NYE/ Freedom bigger than New York
Four years ago, with a group of friends, we got together to do something greater than ourselves. This thing, in just a short time, has become "much" bigger than us. Finding oneself doing things much larger than oneself is beautiful and liberating because you know that you are not capable of doing it, and yet you are a protagonist of it. The adventure of what we call the New York Encounter was born this way, brandishing with one hand the phrase of St. Paul that invites us to sift through everything and retain that which has value, and with the other that of Benedict XVI, who tells us that the intelligence of faith must become the knowledge of reality. These are the weapons with which to fight the battle in this year's theme: freedom, or better, the experience of freedom.
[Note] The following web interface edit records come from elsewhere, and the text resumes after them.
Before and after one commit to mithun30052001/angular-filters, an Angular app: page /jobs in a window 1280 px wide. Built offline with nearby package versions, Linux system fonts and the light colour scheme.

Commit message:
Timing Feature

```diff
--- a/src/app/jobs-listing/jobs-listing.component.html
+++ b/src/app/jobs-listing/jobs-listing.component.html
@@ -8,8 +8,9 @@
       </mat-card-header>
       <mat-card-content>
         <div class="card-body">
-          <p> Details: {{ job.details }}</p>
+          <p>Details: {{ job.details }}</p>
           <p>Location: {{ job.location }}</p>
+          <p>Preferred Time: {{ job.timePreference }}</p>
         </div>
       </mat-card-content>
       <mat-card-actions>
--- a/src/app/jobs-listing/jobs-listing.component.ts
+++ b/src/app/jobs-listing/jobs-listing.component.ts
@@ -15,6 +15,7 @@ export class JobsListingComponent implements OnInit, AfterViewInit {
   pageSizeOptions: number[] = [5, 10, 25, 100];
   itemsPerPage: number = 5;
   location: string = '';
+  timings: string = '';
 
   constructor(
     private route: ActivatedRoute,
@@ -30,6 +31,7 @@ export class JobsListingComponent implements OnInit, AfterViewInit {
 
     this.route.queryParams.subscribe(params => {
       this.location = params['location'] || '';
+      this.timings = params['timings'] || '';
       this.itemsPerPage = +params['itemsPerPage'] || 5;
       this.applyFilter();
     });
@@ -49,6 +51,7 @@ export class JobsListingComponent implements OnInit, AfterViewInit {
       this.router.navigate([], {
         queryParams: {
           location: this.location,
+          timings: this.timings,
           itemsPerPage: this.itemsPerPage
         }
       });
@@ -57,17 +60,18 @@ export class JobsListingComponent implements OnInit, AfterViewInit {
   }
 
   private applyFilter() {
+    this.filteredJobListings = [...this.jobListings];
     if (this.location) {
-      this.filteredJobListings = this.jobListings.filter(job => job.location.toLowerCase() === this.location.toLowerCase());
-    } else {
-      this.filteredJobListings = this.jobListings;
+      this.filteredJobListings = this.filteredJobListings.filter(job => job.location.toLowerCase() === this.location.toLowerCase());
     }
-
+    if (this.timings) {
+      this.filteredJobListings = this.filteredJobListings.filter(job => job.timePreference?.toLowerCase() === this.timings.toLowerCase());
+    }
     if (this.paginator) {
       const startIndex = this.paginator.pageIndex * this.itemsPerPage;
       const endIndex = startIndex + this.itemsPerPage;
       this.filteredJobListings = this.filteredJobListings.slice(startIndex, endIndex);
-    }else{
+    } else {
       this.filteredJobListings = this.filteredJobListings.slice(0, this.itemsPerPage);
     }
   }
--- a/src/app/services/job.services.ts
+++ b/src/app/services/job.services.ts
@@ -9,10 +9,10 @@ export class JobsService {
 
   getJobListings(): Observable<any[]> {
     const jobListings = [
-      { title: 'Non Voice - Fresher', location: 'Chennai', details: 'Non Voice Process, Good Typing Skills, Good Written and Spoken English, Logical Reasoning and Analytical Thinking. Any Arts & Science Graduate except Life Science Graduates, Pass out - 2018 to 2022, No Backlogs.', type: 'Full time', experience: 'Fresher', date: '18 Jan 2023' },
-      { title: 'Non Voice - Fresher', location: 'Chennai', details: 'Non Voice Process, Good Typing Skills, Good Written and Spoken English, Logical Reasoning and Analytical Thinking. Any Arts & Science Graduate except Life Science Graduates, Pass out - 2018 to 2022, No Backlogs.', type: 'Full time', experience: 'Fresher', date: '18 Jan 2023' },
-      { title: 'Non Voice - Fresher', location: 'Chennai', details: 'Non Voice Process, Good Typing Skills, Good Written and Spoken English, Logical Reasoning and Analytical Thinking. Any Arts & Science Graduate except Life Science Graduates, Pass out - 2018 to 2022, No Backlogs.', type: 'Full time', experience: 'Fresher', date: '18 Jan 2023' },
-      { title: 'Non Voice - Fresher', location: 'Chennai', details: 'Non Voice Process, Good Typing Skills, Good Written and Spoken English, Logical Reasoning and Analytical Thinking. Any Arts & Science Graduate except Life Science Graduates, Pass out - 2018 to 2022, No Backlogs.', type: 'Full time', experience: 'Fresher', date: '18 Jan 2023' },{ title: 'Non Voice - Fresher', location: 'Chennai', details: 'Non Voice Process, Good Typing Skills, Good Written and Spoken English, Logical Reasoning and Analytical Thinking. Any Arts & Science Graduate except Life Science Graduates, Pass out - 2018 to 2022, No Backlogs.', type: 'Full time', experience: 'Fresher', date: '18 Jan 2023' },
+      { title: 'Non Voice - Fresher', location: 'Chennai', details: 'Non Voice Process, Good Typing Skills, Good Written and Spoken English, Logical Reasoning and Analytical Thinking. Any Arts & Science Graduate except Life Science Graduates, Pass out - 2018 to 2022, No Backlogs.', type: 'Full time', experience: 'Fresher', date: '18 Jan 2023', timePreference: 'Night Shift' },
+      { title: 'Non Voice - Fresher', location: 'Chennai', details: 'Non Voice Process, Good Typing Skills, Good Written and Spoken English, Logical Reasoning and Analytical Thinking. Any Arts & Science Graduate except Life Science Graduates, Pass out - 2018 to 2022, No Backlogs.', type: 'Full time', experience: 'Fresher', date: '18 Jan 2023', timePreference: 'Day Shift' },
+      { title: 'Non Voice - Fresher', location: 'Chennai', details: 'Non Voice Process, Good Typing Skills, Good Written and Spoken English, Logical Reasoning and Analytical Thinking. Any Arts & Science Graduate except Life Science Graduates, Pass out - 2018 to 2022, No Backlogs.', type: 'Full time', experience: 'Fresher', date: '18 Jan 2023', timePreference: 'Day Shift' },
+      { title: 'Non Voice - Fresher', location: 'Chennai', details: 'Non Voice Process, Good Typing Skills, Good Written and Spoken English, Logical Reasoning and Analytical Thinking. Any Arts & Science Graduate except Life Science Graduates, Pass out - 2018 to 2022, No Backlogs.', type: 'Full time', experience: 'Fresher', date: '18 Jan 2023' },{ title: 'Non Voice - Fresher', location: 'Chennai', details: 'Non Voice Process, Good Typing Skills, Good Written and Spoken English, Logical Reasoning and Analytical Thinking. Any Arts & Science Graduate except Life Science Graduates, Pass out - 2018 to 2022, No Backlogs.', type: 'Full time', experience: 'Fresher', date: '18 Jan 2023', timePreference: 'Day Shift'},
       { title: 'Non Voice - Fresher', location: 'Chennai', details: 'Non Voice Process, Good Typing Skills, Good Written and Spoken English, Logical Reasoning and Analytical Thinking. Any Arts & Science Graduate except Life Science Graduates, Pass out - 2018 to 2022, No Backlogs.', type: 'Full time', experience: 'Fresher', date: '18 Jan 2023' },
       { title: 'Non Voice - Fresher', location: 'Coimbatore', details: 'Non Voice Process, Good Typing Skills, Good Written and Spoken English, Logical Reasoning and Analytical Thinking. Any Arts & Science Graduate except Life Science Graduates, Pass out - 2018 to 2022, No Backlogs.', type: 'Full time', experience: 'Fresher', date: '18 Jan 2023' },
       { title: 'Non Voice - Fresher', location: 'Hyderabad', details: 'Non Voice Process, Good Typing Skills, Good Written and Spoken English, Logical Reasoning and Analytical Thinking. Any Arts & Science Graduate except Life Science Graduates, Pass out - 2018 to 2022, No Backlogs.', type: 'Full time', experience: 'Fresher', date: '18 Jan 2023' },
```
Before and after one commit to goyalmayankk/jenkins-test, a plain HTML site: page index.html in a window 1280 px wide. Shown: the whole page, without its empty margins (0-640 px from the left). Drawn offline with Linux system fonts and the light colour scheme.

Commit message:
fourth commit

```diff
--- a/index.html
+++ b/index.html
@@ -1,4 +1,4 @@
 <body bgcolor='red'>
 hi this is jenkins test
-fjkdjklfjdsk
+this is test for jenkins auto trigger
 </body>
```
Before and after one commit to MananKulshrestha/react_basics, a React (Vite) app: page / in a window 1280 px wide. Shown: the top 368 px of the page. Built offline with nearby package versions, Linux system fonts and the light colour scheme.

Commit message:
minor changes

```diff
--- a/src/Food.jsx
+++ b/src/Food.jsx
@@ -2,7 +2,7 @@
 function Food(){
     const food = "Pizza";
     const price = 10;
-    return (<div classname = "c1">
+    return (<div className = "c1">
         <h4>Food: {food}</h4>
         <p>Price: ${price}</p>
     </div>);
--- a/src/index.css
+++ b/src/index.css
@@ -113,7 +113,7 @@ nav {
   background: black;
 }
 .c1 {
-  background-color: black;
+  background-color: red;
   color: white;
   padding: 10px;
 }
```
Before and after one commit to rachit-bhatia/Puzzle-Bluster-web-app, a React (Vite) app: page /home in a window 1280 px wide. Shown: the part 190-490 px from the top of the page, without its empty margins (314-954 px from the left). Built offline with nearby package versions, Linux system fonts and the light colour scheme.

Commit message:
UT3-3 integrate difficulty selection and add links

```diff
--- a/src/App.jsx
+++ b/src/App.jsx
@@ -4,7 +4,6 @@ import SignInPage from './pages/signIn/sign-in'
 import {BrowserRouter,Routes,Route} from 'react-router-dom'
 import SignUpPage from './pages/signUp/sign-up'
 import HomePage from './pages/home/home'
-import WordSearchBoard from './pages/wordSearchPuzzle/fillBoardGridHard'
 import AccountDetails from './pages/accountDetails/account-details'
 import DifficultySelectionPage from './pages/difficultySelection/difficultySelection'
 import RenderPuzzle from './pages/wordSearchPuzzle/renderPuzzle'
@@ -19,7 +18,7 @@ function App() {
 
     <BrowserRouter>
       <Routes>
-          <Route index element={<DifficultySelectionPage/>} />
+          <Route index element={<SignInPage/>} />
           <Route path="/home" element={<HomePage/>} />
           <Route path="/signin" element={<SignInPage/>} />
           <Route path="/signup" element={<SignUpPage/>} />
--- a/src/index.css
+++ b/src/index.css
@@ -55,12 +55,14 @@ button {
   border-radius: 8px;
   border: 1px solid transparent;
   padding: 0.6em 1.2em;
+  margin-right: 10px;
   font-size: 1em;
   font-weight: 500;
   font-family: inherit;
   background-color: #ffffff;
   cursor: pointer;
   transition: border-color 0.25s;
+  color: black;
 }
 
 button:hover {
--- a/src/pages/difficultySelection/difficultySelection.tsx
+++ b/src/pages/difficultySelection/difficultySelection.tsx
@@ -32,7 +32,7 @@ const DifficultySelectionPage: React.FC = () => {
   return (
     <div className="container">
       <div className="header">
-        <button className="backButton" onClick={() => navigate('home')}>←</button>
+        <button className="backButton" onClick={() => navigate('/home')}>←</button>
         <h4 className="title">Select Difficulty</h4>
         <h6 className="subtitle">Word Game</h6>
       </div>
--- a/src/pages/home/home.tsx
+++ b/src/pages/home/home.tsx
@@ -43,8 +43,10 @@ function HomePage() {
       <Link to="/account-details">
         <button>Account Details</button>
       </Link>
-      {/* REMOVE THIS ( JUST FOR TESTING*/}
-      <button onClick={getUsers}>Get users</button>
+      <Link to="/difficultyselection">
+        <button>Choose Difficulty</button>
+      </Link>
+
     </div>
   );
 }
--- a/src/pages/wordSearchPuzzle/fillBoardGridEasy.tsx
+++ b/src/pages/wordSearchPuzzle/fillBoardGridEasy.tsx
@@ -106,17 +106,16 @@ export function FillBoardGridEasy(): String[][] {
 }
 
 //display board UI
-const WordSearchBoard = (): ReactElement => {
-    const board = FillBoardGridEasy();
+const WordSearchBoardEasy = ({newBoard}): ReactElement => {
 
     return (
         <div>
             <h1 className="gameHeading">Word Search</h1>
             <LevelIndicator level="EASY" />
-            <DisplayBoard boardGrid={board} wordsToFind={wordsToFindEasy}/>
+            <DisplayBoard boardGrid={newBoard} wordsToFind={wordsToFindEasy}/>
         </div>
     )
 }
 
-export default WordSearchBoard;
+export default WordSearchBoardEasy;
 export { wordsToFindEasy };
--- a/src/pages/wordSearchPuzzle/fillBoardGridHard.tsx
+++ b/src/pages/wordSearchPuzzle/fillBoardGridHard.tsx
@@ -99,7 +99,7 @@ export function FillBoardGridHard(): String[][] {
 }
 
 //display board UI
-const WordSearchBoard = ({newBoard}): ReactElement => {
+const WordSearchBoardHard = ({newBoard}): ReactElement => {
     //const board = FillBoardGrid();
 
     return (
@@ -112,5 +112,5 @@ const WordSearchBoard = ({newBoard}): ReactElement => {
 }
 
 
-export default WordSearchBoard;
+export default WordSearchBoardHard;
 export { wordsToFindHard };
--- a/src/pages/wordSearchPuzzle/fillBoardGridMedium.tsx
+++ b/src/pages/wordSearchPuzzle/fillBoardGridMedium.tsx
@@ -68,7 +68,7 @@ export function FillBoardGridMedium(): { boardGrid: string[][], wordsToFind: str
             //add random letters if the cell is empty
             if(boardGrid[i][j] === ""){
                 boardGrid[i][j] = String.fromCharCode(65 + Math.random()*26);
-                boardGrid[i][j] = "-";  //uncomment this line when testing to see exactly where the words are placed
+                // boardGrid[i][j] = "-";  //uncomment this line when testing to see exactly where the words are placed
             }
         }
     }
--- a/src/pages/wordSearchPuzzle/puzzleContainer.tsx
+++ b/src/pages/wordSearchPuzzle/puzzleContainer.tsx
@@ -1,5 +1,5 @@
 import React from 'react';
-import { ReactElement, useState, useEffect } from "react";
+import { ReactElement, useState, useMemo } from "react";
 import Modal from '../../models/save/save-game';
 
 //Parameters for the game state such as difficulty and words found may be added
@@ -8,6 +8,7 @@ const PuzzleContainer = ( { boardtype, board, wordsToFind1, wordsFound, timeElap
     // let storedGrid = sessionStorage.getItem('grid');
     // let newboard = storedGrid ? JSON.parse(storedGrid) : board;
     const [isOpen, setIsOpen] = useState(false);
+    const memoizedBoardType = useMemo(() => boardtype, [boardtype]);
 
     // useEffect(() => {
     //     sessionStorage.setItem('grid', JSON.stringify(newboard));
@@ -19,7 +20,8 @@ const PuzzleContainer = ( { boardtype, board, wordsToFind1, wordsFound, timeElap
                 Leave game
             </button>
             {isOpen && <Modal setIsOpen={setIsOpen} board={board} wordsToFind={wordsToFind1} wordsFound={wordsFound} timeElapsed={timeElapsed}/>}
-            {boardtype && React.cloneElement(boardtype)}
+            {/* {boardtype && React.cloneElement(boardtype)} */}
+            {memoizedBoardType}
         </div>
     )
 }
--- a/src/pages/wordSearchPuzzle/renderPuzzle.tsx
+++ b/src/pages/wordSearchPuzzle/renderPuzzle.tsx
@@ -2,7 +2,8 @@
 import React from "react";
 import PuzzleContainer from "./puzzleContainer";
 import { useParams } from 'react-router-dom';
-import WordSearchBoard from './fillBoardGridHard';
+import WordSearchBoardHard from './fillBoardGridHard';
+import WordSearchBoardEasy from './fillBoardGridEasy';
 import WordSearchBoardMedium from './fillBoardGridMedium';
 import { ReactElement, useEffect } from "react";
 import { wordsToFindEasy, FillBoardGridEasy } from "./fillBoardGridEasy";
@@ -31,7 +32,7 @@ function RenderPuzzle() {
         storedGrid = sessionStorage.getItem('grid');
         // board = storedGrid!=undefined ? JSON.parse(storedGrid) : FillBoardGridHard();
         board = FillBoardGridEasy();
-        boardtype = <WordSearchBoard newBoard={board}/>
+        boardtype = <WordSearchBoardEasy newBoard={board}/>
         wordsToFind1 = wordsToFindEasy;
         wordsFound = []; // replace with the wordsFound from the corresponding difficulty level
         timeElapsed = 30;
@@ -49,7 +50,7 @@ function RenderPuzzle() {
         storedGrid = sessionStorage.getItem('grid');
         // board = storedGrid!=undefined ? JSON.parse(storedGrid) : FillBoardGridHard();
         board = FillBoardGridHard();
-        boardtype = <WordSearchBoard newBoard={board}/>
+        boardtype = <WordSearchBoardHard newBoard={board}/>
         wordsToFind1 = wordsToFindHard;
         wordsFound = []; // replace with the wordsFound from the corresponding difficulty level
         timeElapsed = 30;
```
This is quite a challenge if we think that we live in a country that calls itself "of the free," and a city where, watching over, between land and sea, is a statue of "Liberty."
Why do we do this? As I always like to say, gratuitously we received, gratuitously we give back. At least we try. This is the desire. The gift, what we have received and what we want to give back, is the seed of faith. We try to do so with eyes wide open towards what is happening in this world, really seeing it, looking in it for signs of Hope, of Good, reflections of Beauty. We do this to understand what this small, mysterious, fragile and at the same time invincible seed of faith has to say about this reality.
In one weekend we put everything into play. We plant a tiny seed in the heart of an immeasurable town, where it seems that there is already everything, that everything has already been seen, heard and experienced. Yet for four years, the New York Encounter, with its lectures, exhibitions, shows, its more than two hundred volunteers and thousands of visitors has amazed everyone, and first of all we ourselves. New York is also surprised because the Encounter always brings something new, unknown or unrecognized. How is it possible? These are the same things that amaze those who go to the Meeting of Rimini, and it is right and good that it is so, because the seed is the same.
As tiring as the days of this weekend can be - including back-to-back events, meetings with distinguished guests, and a multitude of mishaps and problems to be solved on the spot with the few resources we have -, I expect a lot from them. I really expect a lot, and not only the fulfillment of the work that the dozen of us have been pursuing now throughout the year.